Sorrentino says, “As the backbone of the US economy, our nation’s growth depends on community banks figuring out how to operate in this ever-increasing regulatory environment. Because regulators are so deeply sewn into the fabric of our business, it’s time to recalibrate our approach to how we work with them (emphasis on with them vs. around them).”
Stress testing is one such area where many smaller banks are feeling the weight of regulation. While the spotlight that accompanies stress testing only applies to the nation’s largest banks each spring per Dodd-Frank, regulators and examiners now regularly encourage community banks to follow similar processes to ensure adequate capital levels, as well as to safeguard the institution against a significant shift in the national or local economy. Community banks that have been encouraged to stress test, and those who have proactively done so, also benefit from the aid that the stress test results can provide in building a bank’s larger strategic risk management plans.
The practice of stress testing can also foster a more positive relationship with examiners. As Sorrentino points out, a solid, two-way relationship “can mean the difference between struggling to merely meet regulatory requirements and uncovering opportunities otherwise deemed impossible.” He adds that like with any successful relationship, this one, too, will take some work to build. It will require transparent communication and consideration of examiners on all levels of the bank’s functions. From a governing body’s standpoint, stress testing builds confidence in a bank’s overall risk management strategy. For the banker, a successful relationship can alleviate some of the apprehension traditionally associated with examinations.
Sorrentino offers some sound advice on how to rethink exam time: “Start thinking about this audience like you do any other key constituent – customers, employees, investors. When your regulators step into your bank to conduct an exam, they shouldn’t be faced with any surprises. They should understand exactly what you’re trying to achieve and how you’re achieving it.” This point is especially pertinent regarding stress testing – showing examiners how your institution is managing the risks appropriate to your business model and paving the way for better conversations.
While the goal of stress testing is to provide bank management with actionable steps that to improve their risk management and strategic planning processes, building a more positive relationship with examiners is a benefit not to be overlooked. Sorrentino comments that now more than ever, this relationship is an important one to nurture.

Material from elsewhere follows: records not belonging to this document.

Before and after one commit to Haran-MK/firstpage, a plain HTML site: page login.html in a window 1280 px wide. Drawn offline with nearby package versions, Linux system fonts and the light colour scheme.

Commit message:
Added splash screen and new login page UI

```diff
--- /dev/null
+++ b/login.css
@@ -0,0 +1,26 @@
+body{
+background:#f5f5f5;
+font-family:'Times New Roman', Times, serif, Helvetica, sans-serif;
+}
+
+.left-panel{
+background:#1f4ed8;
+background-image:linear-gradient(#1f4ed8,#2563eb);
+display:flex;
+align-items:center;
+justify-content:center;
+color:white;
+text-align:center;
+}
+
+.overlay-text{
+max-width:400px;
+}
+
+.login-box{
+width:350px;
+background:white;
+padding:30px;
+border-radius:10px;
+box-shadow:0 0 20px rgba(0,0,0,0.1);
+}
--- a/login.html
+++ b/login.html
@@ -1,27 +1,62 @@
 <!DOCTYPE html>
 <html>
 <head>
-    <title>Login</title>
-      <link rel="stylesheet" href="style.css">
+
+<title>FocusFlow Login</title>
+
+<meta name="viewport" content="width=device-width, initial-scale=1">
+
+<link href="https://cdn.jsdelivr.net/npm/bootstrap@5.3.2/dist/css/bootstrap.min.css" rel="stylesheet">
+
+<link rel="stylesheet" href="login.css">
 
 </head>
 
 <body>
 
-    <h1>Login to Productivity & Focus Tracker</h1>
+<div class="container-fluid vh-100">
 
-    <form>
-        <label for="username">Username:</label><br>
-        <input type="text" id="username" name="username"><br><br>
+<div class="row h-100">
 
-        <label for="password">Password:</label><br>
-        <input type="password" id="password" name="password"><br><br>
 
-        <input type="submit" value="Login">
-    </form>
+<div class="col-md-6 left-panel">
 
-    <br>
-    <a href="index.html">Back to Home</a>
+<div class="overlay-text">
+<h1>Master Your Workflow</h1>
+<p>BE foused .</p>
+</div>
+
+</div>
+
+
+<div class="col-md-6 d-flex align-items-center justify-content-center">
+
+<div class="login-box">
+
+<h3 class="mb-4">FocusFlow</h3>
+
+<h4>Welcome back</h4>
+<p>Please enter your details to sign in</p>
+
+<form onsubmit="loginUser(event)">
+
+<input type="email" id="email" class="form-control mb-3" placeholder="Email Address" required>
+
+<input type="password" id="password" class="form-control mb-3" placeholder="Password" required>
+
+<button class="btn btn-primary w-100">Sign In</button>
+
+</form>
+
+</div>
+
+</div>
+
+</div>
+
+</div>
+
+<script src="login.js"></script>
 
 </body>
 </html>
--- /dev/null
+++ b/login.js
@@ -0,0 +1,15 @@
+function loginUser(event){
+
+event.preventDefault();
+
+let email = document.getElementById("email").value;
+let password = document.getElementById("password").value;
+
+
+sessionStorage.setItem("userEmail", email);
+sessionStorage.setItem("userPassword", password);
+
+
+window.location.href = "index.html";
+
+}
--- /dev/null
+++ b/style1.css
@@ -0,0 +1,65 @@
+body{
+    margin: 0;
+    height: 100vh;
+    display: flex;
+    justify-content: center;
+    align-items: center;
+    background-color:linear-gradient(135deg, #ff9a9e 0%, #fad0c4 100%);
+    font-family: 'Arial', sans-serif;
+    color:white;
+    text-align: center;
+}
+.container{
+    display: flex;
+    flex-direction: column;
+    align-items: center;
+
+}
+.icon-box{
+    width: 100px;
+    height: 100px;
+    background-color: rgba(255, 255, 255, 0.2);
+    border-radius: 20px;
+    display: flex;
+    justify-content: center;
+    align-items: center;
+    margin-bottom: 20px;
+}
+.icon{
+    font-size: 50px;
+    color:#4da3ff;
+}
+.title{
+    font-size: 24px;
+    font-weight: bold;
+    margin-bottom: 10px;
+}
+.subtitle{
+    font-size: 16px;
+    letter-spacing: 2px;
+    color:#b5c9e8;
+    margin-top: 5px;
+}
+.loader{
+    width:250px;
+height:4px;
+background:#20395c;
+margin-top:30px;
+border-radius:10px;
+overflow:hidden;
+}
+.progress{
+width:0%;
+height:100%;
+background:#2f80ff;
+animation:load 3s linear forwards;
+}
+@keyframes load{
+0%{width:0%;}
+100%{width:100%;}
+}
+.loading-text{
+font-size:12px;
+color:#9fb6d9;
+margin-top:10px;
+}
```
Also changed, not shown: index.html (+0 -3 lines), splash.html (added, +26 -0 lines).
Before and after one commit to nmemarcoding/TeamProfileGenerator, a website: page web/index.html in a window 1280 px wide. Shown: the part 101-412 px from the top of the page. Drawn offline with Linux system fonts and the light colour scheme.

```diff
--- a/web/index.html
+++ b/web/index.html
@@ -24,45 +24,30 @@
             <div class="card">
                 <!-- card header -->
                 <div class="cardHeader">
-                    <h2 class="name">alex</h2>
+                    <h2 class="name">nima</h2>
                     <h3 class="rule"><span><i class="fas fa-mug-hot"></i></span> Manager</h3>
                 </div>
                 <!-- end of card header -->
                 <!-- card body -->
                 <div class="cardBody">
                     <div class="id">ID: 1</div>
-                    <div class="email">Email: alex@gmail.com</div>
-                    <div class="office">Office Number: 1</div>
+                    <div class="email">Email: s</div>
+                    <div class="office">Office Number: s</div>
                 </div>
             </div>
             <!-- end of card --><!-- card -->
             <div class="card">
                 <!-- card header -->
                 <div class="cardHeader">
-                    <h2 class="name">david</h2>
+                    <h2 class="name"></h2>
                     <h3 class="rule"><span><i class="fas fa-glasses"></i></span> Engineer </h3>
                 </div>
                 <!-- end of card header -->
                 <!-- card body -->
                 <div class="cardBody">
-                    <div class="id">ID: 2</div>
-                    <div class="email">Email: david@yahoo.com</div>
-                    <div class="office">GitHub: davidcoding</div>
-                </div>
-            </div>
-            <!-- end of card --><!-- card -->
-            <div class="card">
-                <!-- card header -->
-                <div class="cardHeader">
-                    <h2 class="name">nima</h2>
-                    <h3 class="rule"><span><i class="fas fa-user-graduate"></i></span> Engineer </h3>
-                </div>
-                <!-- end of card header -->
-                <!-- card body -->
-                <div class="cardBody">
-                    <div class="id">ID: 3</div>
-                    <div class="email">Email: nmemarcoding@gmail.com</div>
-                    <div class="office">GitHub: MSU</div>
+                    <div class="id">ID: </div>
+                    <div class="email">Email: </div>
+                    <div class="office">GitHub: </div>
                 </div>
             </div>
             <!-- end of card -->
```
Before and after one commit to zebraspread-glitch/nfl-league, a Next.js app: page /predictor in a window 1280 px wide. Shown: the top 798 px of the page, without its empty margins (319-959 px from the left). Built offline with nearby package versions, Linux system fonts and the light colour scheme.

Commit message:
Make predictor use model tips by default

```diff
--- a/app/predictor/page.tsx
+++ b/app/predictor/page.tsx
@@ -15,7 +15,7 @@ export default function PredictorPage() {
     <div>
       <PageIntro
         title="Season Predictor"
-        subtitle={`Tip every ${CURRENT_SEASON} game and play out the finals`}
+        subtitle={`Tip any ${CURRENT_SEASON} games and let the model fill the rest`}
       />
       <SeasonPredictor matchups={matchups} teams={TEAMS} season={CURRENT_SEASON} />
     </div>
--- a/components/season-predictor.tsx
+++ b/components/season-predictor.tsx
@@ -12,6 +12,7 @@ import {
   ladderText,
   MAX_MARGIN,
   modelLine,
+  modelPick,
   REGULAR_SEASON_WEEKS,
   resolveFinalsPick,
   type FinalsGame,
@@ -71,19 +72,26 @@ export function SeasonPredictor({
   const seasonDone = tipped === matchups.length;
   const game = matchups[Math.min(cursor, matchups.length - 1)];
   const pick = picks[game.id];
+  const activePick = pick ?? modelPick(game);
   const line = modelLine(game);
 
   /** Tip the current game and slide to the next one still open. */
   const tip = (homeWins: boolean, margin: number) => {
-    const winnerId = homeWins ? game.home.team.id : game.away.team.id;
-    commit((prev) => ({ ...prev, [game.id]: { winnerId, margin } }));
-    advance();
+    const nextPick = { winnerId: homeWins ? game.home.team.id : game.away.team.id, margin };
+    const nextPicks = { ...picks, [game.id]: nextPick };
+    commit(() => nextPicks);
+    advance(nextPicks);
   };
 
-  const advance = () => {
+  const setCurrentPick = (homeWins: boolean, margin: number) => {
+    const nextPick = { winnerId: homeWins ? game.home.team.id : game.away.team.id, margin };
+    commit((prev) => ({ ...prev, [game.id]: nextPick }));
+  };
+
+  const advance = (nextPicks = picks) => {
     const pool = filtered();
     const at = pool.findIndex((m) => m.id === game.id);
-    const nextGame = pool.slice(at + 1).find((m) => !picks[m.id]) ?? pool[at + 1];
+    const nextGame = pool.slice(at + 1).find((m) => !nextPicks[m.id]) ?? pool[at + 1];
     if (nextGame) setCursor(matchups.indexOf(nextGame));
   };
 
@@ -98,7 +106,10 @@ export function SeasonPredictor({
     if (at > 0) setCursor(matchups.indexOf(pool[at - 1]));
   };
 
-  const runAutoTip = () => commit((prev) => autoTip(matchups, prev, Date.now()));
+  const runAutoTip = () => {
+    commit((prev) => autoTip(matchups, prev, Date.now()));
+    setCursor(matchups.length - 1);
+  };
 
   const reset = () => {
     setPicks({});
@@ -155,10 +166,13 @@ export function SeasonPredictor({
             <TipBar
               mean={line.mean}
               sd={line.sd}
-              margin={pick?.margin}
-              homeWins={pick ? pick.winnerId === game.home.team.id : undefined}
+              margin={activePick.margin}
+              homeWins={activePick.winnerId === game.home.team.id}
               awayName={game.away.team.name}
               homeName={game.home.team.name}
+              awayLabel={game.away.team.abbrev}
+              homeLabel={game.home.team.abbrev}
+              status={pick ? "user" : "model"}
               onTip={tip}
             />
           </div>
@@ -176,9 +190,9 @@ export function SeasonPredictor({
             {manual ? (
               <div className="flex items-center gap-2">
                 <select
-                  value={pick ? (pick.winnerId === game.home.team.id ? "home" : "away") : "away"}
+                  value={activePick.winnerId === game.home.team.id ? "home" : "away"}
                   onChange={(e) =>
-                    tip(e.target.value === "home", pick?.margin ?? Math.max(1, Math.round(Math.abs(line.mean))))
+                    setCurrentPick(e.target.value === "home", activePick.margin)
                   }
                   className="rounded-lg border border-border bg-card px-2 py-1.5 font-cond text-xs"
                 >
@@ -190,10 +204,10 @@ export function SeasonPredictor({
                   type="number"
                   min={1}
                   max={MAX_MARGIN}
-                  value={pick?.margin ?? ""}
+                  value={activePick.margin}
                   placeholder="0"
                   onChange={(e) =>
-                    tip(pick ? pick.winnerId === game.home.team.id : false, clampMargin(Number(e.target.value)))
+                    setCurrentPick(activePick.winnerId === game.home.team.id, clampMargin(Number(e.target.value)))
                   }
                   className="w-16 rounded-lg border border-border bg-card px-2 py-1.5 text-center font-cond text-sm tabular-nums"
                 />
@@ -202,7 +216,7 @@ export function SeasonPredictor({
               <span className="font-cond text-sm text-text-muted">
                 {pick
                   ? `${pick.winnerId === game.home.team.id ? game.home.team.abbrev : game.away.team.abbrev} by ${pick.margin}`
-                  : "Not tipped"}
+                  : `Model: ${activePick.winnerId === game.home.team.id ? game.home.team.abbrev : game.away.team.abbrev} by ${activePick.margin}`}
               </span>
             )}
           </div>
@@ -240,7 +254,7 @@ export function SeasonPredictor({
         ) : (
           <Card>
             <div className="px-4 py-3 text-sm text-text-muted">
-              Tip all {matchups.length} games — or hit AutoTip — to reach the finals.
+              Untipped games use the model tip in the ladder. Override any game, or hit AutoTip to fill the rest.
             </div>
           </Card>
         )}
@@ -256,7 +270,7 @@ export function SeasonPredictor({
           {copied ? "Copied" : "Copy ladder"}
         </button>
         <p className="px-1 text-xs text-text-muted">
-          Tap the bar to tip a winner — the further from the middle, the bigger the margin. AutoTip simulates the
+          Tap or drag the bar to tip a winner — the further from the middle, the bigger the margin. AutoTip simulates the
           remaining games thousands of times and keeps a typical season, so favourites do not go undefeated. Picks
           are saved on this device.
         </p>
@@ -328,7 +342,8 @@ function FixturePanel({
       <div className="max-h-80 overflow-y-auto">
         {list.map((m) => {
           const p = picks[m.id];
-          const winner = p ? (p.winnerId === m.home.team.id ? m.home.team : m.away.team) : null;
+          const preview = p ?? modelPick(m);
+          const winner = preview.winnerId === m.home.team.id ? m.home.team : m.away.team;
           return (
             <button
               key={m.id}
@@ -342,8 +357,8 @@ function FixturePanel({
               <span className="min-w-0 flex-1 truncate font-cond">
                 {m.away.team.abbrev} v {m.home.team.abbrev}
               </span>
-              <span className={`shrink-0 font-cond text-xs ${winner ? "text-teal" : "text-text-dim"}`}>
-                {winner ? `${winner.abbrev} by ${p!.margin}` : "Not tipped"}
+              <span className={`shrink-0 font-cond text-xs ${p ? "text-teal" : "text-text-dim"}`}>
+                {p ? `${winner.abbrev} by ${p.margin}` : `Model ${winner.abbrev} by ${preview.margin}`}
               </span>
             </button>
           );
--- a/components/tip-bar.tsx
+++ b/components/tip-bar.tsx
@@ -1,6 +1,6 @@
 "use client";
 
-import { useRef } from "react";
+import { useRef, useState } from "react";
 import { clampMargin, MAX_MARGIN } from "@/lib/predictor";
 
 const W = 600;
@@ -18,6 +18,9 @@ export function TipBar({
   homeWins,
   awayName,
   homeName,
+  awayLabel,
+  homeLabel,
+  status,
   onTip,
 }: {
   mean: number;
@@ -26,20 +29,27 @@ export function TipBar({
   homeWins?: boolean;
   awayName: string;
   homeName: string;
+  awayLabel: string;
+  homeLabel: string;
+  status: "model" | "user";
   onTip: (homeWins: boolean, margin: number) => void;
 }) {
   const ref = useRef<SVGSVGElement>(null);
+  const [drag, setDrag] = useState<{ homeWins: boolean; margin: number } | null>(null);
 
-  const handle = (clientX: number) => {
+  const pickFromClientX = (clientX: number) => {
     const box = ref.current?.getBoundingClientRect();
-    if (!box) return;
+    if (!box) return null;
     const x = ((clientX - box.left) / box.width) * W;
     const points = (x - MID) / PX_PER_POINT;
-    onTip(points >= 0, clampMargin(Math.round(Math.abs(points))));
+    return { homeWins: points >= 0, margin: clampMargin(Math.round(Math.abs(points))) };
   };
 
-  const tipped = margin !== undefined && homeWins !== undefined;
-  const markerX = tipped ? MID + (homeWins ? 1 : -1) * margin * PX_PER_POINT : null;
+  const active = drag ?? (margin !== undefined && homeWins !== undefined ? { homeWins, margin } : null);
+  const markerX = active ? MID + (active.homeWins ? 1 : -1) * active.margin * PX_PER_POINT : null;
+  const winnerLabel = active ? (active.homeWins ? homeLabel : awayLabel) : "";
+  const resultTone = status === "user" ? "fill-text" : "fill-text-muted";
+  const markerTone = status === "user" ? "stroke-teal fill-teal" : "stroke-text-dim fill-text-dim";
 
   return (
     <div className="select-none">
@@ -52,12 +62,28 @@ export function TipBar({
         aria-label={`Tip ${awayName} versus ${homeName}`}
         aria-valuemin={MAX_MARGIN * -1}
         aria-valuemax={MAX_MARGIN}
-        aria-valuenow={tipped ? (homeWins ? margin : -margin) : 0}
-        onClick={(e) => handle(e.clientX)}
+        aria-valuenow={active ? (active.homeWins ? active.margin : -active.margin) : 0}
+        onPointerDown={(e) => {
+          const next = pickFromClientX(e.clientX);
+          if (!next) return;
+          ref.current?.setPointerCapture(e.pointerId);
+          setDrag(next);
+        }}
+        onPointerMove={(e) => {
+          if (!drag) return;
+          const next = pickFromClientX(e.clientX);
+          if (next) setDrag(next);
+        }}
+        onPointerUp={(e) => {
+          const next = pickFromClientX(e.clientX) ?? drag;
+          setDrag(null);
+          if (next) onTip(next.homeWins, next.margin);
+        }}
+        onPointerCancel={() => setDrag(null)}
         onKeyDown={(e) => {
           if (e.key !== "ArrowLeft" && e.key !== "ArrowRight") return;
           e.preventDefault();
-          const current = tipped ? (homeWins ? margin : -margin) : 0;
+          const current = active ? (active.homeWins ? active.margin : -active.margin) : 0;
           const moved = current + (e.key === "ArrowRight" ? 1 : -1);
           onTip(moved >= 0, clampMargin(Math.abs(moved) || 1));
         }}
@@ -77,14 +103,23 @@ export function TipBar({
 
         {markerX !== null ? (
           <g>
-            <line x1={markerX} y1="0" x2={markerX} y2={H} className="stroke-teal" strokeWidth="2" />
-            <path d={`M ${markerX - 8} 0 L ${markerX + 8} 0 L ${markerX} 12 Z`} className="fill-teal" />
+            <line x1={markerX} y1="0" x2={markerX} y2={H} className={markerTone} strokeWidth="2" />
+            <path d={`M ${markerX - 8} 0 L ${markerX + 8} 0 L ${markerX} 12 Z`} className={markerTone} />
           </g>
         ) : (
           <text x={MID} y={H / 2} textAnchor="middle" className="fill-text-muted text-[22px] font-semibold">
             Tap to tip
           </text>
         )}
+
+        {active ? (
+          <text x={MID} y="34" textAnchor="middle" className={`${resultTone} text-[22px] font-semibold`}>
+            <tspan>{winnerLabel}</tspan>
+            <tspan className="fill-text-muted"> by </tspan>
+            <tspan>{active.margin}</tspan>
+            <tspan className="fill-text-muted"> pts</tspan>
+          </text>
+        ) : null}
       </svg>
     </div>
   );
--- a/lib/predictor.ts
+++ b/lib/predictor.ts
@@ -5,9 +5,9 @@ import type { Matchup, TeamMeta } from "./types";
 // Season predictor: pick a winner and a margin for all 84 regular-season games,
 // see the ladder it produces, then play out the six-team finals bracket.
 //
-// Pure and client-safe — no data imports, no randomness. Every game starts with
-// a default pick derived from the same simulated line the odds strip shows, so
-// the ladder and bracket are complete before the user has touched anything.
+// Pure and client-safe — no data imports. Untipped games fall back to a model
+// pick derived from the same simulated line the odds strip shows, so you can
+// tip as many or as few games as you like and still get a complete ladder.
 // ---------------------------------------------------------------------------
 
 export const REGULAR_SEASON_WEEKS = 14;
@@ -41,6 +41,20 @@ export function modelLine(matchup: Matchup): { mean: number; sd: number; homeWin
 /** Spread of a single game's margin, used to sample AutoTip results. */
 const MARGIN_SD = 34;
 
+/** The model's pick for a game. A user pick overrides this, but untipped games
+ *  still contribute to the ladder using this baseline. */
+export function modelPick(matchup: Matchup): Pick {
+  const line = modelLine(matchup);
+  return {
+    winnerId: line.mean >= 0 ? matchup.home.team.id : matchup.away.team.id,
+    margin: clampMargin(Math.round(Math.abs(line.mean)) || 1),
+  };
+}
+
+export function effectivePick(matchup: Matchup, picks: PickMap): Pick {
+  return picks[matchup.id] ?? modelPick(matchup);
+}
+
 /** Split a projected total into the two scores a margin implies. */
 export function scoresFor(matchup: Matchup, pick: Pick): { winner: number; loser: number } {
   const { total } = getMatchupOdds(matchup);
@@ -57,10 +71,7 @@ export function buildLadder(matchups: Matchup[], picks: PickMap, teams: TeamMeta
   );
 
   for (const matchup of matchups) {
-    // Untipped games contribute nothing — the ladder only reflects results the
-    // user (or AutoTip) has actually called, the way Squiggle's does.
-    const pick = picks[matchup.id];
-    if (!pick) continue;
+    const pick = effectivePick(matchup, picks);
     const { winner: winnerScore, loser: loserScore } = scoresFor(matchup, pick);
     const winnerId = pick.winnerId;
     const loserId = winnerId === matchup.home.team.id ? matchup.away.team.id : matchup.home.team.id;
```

Sageworks is currently conducting our biennial Bank and Credit Union Examination Survey, which focuses on federal exam experiences. Upon the survey’s close, responses will be anonymously aggregated and made available free of charge through a report to be released later this summer. The goal of the survey and report is to allow bankers to learn from their peers’ exam experiences. Click here to take the survey.